With the Italian declaration of war against the Austro-Hungarian forces, a sad chapter in the history of the Dolomites had begun: The area surrounding the Three Peaks has become a battleground, with the “Kaiserjäger” soldiers on the Austrian side against the “Alpini” on the Italian side, fighting for each metre under the toughest conditions.
Gruelling static warfare
The soldiers on both sides excavated miles long tunnels and galleries in the Dolomites mountains, built temporary emplacements and cableway stations, trenches and caverns. Supply up high in the mountains was difficult and in winter, the soldiers often had to wait for weeks without getting supplies, in their trenches on Mt. Paternkofel, on Mt. Lagazuoi or on Marmolata, without obtaining supplies.
The static warfare lasted almost four years and had a fatal ending for many soldiers on both sides. In fact, around 8,00o soldiers only died on Col di Lana, whose peak was burst. During the mountain war, more soldiers died of hunger and cold, avalanches and rockfalls than from hostile projectiles. 1,259 soldiers are buried in the cemetery of Nasswand, 6 km south of Toblach towards Cortina d’Ampezzo, which is under monumental protection.
The open-air museum on Sextner Rotwand (part of the Bellum Aquilarum) as well as on Monte Piana above Lake Dürrensee still offer remains of emplacements and tunnels reminding us about the war’s horror and deprivations. Also, hikers and mountaineers will find many proofs of the First World War in the Dolomites.

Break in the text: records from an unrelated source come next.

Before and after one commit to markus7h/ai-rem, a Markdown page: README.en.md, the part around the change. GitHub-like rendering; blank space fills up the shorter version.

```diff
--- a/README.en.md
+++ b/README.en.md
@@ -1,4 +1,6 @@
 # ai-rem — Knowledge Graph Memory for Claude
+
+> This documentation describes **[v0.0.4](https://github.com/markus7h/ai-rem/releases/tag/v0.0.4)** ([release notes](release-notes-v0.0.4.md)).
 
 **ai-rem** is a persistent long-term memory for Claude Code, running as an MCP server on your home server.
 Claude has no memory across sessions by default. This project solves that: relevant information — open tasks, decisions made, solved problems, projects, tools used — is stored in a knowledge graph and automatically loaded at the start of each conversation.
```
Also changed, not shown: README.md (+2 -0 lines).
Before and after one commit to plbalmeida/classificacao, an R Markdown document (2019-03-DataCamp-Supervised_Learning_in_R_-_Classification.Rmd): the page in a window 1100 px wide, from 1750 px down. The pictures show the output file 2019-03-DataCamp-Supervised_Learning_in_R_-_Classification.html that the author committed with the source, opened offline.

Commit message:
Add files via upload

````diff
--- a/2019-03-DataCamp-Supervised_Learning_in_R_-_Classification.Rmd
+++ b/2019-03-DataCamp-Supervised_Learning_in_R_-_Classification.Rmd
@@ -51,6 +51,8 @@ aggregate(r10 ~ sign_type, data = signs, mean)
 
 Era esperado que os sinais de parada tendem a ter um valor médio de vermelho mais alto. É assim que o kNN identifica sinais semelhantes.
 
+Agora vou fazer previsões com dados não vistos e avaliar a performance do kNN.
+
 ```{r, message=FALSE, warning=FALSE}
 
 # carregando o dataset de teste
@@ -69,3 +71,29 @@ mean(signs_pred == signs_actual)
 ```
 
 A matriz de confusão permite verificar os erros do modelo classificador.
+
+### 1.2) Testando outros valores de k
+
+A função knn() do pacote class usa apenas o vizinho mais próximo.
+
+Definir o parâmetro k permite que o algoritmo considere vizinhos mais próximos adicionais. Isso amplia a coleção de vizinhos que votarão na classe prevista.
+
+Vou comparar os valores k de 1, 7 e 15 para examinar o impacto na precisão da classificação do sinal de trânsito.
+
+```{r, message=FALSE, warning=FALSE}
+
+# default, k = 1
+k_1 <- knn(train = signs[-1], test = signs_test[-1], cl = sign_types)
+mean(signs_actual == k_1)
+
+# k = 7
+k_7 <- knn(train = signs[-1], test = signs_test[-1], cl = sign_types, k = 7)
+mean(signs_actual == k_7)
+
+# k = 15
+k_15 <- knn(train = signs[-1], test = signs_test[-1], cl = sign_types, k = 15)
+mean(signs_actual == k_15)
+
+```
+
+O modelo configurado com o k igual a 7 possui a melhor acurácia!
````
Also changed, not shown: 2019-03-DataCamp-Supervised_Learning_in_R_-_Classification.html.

After the end of the war, many borders in Europe had changed and South Tyrol was annexed by Italy. The project Dolomites without borders emphasise not only the separating part but also the connecting aspect between Italy and Austria. The high-alpine path with 12 fixed-rope routes goes from Cadore, to Hochpustertal in the area f the Three Peaks to the Tyrolean Gailtal valley. As a transregional peace trail, it is an alpine challenge with memorable historical background.